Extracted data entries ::
::::::::::
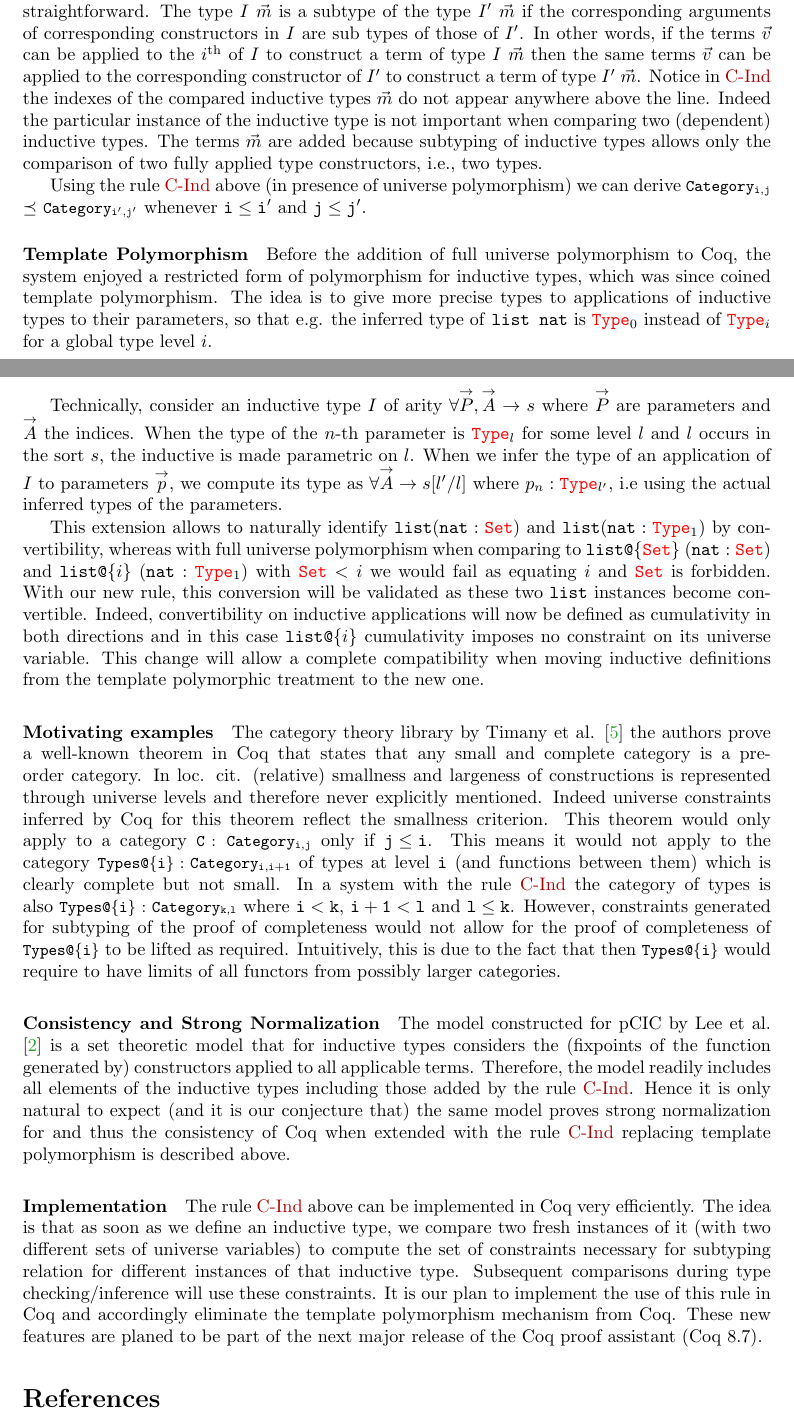
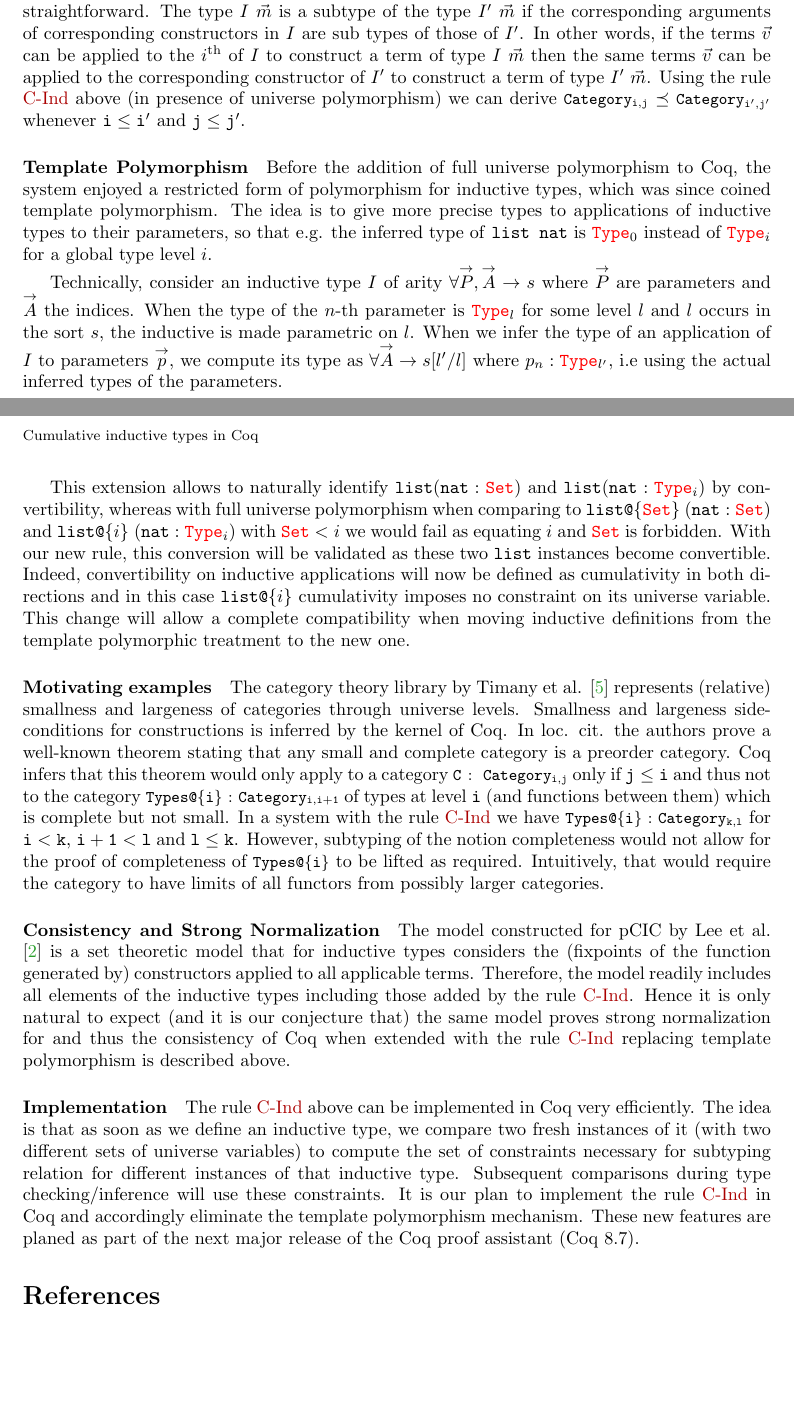
Before and after one commit to amintimany/Types17, a LaTeX paper (abstract/abstract.tex): two parts of pages 1 and 2 of 3 before the commit and two parts of pages 1 and 2 of 2 after it, joined at a grey line, cut so that both start at the same text, the shorter picture padded with empty space. Compiled offline with pdfLaTeX.

Commit message:
Shrink the text

```diff
--- a/abstract/abstract.tex
+++ b/abstract/abstract.tex
@@ -130,14 +130,13 @@ corresponding constructors in $I$ are sub types of those of $I'$.  In
 other words, if the terms $\vec{v}$ can be applied to the
 $i$\textsuperscript{th} of $I$ to construct a term of type $I~\vec{m}$
 then the same terms $\vec{v}$ can be applied to the corresponding
-constructor of $I'$ to construct a term of type $I'~\vec{m}$.  Notice
-in \ref{C-Ind} the indexes of the compared inductive types $\vec{m}$
-do not appear anywhere above the line. Indeed the particular instance
-of the inductive type is not important when comparing two (dependent)
-inductive types. The terms $\vec{m}$ are added because subtyping of
-inductive types allows only the comparison of two fully applied type
-constructors, i.e., two types.
-
+constructor of $I'$ to construct a term of type $I'~\vec{m}$.  % Notice
+% in \ref{C-Ind} the indexes of the compared inductive types $\vec{m}$
+% do not appear anywhere above the line. Indeed the particular instance
+% of the inductive type is not important when comparing two (dependent)
+% inductive types. The terms $\vec{m}$ are added because subtyping of
+% inductive types allows only the comparison of two fully applied type
+% constructors, i.e., two types.
 Using the rule \ref{C-Ind} above (in presence of universe polymorphism)
 we can derive
 \Coqe|Category$_{\mathtt{i, j}}$| $\preceq$ \Coqe|Category$_{\mathtt{i', j'}}$|
@@ -166,9 +165,9 @@ $\forall \vec{A} "->" s[l'/l]$ where $p_n : \Type{l'}$, i.e using the
 actual inferred types of the parameters.
 
 This extension allows to naturally identify $\clist (\nat : \Set)$ and
-$\clist (\nat : \Type{1})$ by convertibility, whereas with full universe
+$\clist (\nat : \Type{i})$ by convertibility, whereas with full universe
 polymorphism when comparing to $\ulist{\Set}~(\nat : \Set)$ and
-$\ulist{i}~ (\nat : \Type{1})$ with $\Set < i$ we would fail as equating
+$\ulist{i}~ (\nat : \Type{i})$ with $\Set < i$ we would fail as equating
 $i$ and $\Set$ is forbidden. With our new rule, this conversion will be
 validated as these two $\texttt{list}$ instances become convertible.
 Indeed, convertibility on inductive applications will now be defined as
@@ -179,25 +178,22 @@ from the template polymorphic treatment to the new one.
 
 \paragraph{Motivating examples}
 The category theory library by Timany et
-al. \cite{DBLP:conf/rta/Timany016} the authors prove a well-known
-theorem in Coq that states that any small and complete category is a
-preorder category.  In loc. cit. (relative) smallness and largeness of
-constructions is represented through universe levels and therefore
-never explicitly mentioned.  Indeed universe constraints inferred by
-Coq for this theorem reflect the smallness criterion. This theorem
-would only apply to a category \Coqe|C : Category$_{\mathtt{i, j}}$|
-only if $\mathtt{j \le i}$. This means it would not apply to the
-category \Coqe|Types@{i} : Category$_{\mathtt{i, i + 1}}$| of types at
-level $\mathtt{i}$ (and functions between them) which is clearly
-complete but not small.
-In a system with the rule \ref{C-Ind} the category of types is also
-\Coqe|Types@{i} : Category$_{\mathtt{k, l}}$| where $\mathtt{i < k}$,
-$\mathtt{i + 1 < l}$ and $\mathtt{l \le k}$. However, constraints
-generated for subtyping of the proof of completeness would not allow
-for the proof of completeness of \Coqe|Types@{i}| to be lifted as
-required. Intuitively, this is due to the fact that then
-\Coqe|Types@{i}| would require to have limits of all functors from
-possibly larger categories.
+al. \cite{DBLP:conf/rta/Timany016} represents (relative) smallness and
+largeness of categories through universe levels. Smallness and
+largeness side-conditions for constructions is inferred by the kernel
+of Coq. In loc. cit. the authors prove a well-known theorem stating
+that any small and complete category is a preorder category. Coq
+infers that this theorem would only apply to a category
+\Coqe|C : Category$_{\mathtt{i, j}}$| only if $\mathtt{j \le i}$ and thus not to
+the category \Coqe|Types@{i} : Category$_{\mathtt{i, i + 1}}$| of
+types at level $\mathtt{i}$ (and functions between them) which is
+complete but not small.  In a system with the rule \ref{C-Ind} we have
+\Coqe|Types@{i} : Category$_{\mathtt{k, l}}$| for $\mathtt{i < k}$,
+$\mathtt{i + 1 < l}$ and $\mathtt{l \le k}$. However, subtyping of the
+notion completeness would not allow for the proof of completeness of
+\Coqe|Types@{i}| to be lifted as required. Intuitively, that would
+require the category to have limits of all functors from possibly larger
+categories.
 
 \paragraph{Consistency and Strong Normalization}
 The model constructed for pCIC by Lee et
@@ -221,9 +217,9 @@ two fresh instances of it (with two different sets of universe
 variables) to compute the set of constraints necessary for subtyping
 relation for different instances of that inductive type. Subsequent
 comparisons during type checking/inference will use these constraints.
-It is our plan to implement the use of this rule in Coq and
-accordingly eliminate the template polymorphism mechanism from Coq.
-These new features are planed to be part of the next major release of
+It is our plan to implement the rule \ref{C-Ind} in Coq and
+accordingly eliminate the template polymorphism mechanism.
+These new features are planed as part of the next major release of
 the Coq proof assistant (Coq 8.7).
 
 \setlength{\bibsep}{0pt} % or use whatever dimension you want
```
::::::::::
What is needed ::
Tally up the lines holding the string "rule" in the data above, and respond with nothing but the number.

Answer to the problem ::
6